Exercise prompt >> Every line below that contains the word "participant" must be copied.

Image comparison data
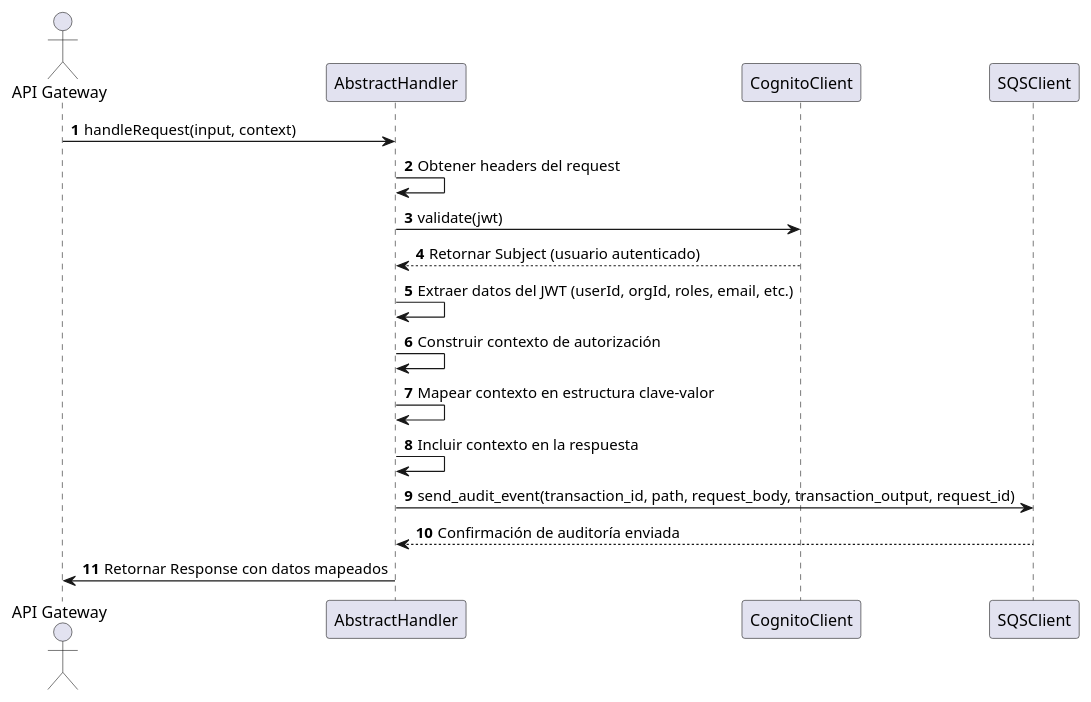
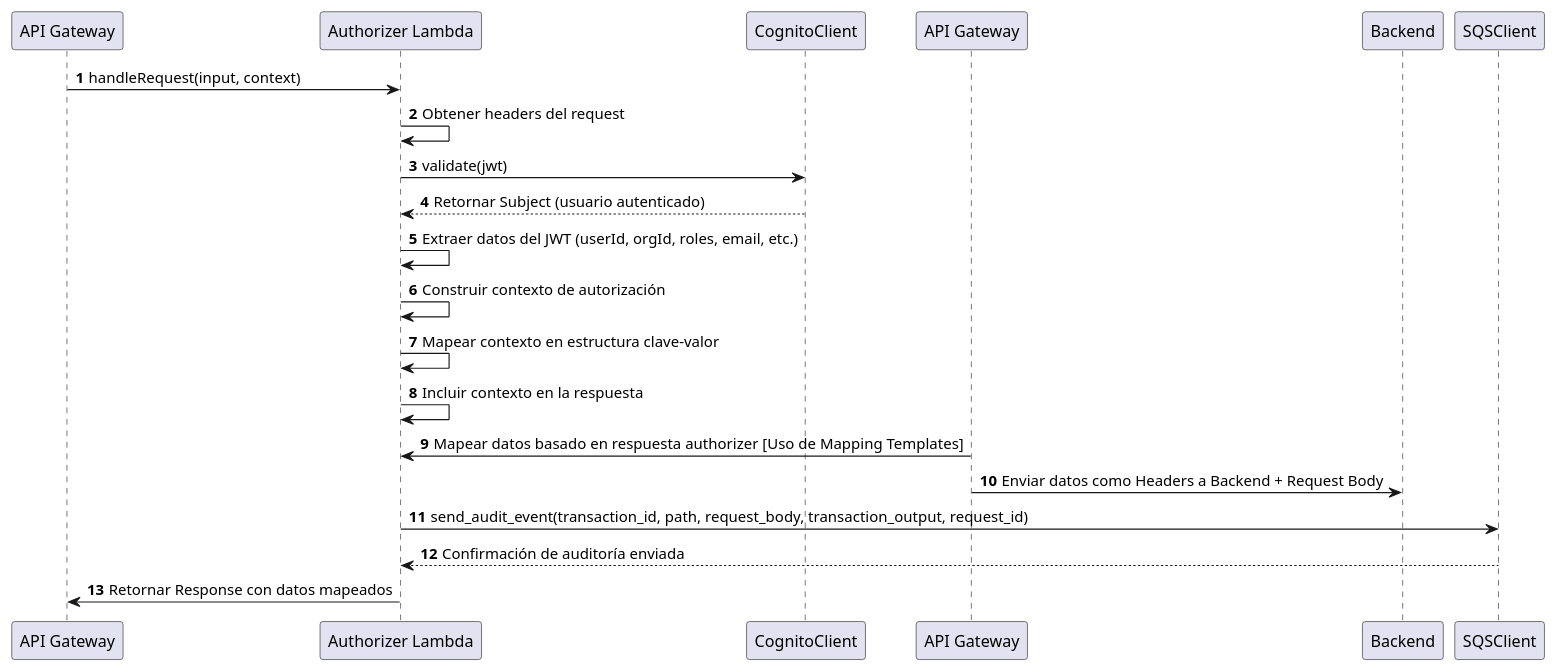
One commit to Jiliar/arch-coto-diagrams changed the diagram in plant-uml/authorizer-lambdas/without-avp-roles/lambda-authorizer-handler.puml. Above: the diagram before and after it, drawn with PlantUML. The commit also changed 3 other files, not shown here.

Commit message:
adding Authorization High Level Diagram

```diff
--- a/plant-uml/authorizer-lambdas/without-avp-roles/lambda-authorizer-handler.puml
+++ b/plant-uml/authorizer-lambdas/without-avp-roles/lambda-authorizer-handler.puml
@@ -1,23 +1,28 @@
 @startuml
 autonumber
 
-actor "API Gateway" as API
-participant "AbstractHandler" as Handler
+participant "API Gateway" as API
+participant "Authorizer Lambda" as Handler
 participant "CognitoClient" as Cognito
-participant "SQSClient" as SQS 
+participant "API Gateway" as APIGateway
+participant "Backend" as Backend 
+participant "SQSClient" as SQS
+
 
 API -> Handler: handleRequest(input, context)
 Handler -> Handler: Obtener headers del request
 Handler -> Cognito: validate(jwt)
 Cognito --> Handler: Retornar Subject (usuario autenticado)
 
 Handler -> Handler: Extraer datos del JWT (userId, orgId, roles, email, etc.)
 Handler -> Handler: Construir contexto de autorización
 Handler -> Handler: Mapear contexto en estructura clave-valor
 Handler -> Handler: Incluir contexto en la respuesta
+APIGateway -> Handler: Mapear datos basado en respuesta authorizer [Uso de Mapping Templates]
+APIGateway -> Backend: Enviar datos como Headers a Backend + Request Body
 
 Handler -> SQS: send_audit_event(transaction_id, path, request_body, transaction_output, request_id)
 SQS --> Handler: Confirmación de auditoría enviada
 
 Handler -> API: Retornar Response con datos mapeados
 @enduml
```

Solution below >>
-participant "AbstractHandler" as Handler
+participant "API Gateway" as API
+participant "Authorizer Lambda" as Handler
 participant "CognitoClient" as Cognito
-participant "SQSClient" as SQS 
+participant "API Gateway" as APIGateway
+participant "Backend" as Backend 
+participant "SQSClient" as SQS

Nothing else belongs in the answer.